__AIM OF THE EXERCISE__: How many of the lines below have the word "female" in them? The answer is that number and nothing more.

__WORKING DATA__:

========================================

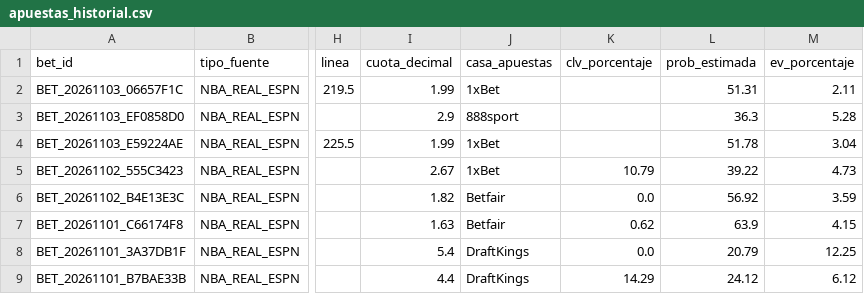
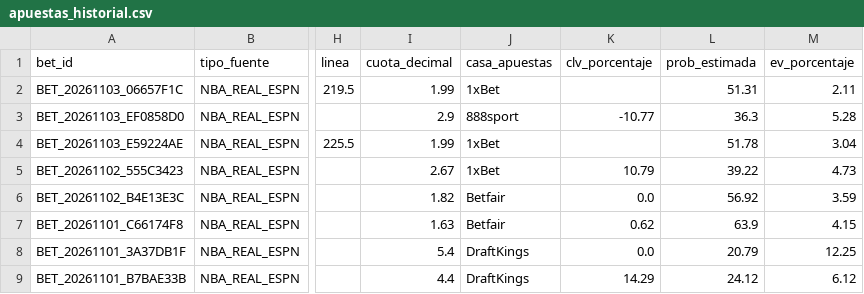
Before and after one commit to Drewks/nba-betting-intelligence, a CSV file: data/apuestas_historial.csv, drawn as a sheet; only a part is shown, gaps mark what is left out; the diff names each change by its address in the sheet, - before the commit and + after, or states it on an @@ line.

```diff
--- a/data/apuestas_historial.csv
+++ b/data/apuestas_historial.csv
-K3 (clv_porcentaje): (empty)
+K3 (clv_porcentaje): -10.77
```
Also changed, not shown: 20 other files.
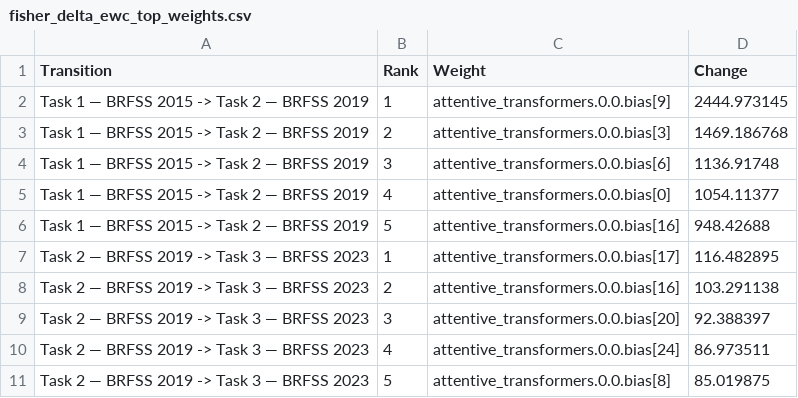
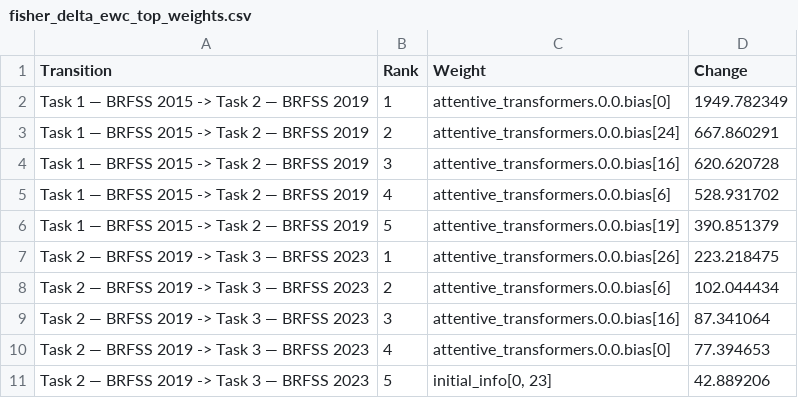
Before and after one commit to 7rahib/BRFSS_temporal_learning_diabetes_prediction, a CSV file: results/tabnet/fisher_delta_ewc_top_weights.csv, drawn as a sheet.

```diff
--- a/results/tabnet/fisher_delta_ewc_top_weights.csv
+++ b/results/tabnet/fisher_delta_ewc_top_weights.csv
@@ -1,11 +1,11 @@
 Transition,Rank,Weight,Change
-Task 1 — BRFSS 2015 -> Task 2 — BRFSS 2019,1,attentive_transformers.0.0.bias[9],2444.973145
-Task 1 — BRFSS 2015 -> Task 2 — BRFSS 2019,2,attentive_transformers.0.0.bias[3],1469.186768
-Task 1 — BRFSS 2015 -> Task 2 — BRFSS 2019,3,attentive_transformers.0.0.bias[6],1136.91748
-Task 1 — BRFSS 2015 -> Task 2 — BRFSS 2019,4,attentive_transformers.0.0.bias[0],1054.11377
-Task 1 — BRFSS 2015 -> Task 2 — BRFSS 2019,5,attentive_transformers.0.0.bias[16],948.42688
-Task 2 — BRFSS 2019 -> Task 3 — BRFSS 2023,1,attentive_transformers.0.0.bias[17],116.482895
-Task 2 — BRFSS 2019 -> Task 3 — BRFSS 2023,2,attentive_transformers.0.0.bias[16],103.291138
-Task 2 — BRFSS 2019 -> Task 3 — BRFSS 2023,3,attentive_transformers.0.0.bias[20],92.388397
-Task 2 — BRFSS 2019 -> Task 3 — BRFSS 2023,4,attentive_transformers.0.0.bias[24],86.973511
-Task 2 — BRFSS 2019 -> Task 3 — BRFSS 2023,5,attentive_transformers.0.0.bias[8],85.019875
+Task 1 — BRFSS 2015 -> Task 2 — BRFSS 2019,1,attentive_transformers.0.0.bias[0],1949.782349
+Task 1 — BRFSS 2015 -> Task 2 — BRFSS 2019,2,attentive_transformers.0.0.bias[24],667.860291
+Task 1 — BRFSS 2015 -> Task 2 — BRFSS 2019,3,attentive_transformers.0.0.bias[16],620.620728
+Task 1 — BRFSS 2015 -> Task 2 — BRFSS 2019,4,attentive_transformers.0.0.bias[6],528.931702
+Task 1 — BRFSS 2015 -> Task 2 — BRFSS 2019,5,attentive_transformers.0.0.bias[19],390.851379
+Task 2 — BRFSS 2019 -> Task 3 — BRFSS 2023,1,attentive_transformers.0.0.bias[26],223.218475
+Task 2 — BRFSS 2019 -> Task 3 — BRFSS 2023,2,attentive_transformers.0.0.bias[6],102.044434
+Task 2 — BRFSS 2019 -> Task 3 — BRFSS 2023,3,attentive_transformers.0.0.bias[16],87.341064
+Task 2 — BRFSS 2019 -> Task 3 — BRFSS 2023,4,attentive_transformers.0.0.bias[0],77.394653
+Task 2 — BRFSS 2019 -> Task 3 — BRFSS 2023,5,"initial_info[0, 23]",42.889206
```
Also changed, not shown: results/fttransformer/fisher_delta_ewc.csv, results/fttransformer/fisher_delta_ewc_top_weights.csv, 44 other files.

========================================

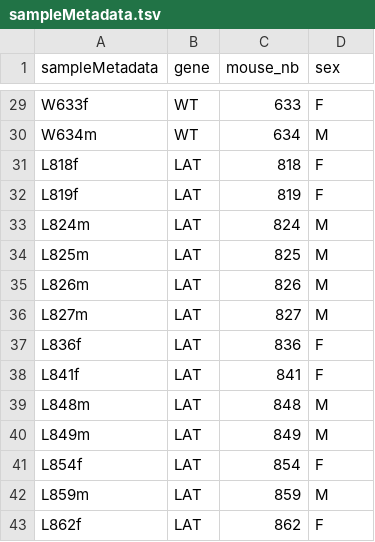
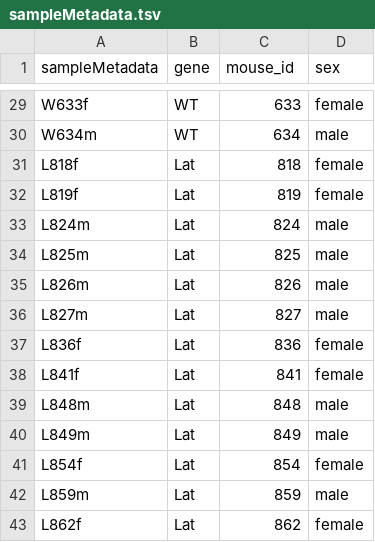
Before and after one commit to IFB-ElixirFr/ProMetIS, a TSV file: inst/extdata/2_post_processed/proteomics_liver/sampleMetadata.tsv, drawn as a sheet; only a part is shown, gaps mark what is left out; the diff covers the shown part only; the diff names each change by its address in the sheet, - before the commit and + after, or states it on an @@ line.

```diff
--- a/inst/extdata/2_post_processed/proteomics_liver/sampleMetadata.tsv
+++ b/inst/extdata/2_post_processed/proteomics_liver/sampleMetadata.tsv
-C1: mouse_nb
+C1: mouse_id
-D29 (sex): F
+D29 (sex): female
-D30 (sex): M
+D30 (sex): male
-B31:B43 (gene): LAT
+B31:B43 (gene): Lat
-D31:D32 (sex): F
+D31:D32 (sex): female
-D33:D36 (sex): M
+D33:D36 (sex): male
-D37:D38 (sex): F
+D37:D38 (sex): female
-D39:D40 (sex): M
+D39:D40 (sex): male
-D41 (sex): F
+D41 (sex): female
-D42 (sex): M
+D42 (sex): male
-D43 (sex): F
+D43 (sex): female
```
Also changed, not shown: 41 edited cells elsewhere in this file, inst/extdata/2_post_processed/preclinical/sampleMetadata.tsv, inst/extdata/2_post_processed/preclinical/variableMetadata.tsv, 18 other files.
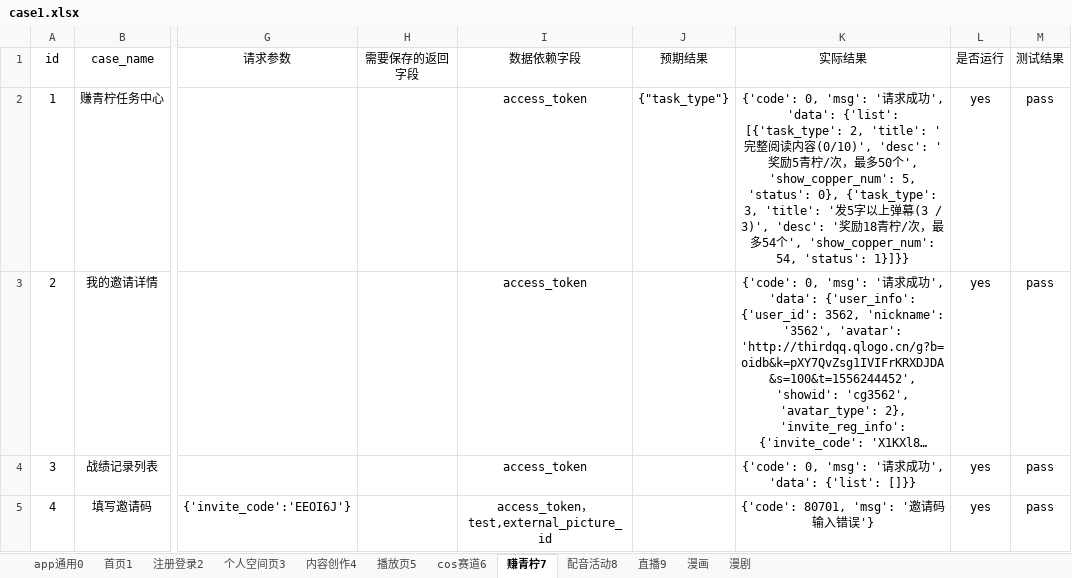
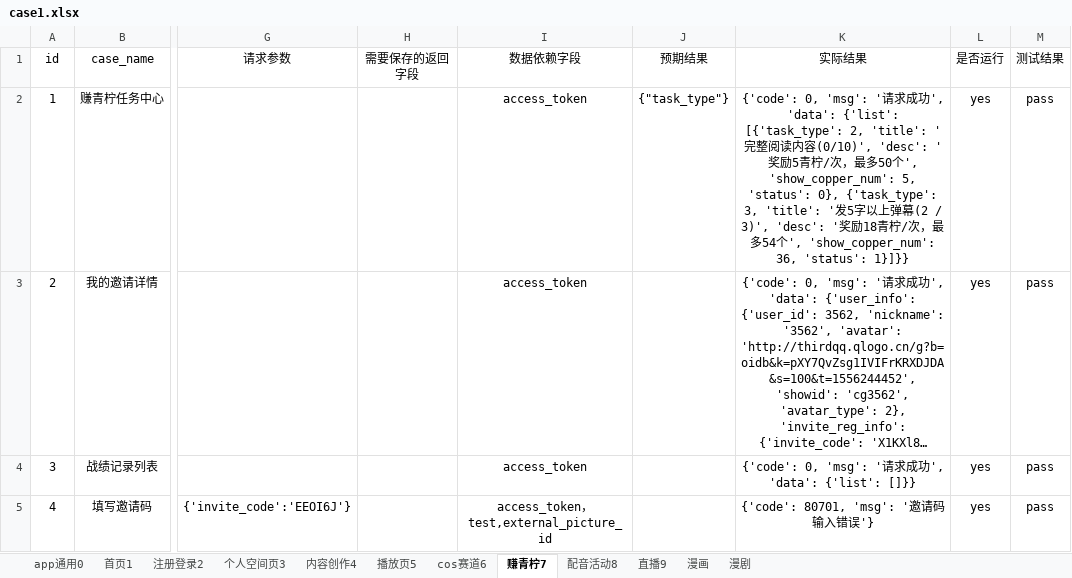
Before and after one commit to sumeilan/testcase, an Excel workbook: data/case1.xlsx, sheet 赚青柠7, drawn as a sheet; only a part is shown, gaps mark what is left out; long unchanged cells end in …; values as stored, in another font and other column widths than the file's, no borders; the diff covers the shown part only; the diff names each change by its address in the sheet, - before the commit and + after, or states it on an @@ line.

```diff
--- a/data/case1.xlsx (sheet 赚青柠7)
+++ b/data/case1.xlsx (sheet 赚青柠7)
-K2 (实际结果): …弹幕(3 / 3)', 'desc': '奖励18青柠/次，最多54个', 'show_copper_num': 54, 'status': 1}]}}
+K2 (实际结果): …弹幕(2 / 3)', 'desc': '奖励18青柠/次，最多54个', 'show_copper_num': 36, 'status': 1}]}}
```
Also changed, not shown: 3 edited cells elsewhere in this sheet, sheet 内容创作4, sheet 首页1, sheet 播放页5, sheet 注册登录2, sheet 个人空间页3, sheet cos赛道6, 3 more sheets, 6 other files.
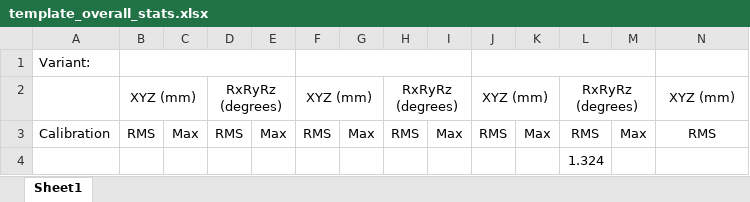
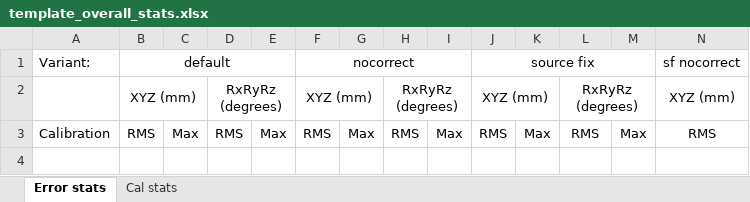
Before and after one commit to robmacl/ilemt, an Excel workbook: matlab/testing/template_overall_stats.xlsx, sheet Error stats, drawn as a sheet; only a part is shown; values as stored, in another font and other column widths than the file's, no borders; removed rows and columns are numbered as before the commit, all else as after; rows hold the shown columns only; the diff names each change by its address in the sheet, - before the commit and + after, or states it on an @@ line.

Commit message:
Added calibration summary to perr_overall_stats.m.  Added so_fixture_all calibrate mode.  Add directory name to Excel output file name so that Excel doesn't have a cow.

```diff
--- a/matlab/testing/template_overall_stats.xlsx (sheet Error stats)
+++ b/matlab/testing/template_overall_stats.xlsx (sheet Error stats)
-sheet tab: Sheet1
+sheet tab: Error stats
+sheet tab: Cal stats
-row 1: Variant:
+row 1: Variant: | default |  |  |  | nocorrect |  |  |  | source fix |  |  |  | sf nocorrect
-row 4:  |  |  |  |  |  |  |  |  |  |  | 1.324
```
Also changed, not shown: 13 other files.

========================================

__ANSWER TO THIS EXERCISE__: 5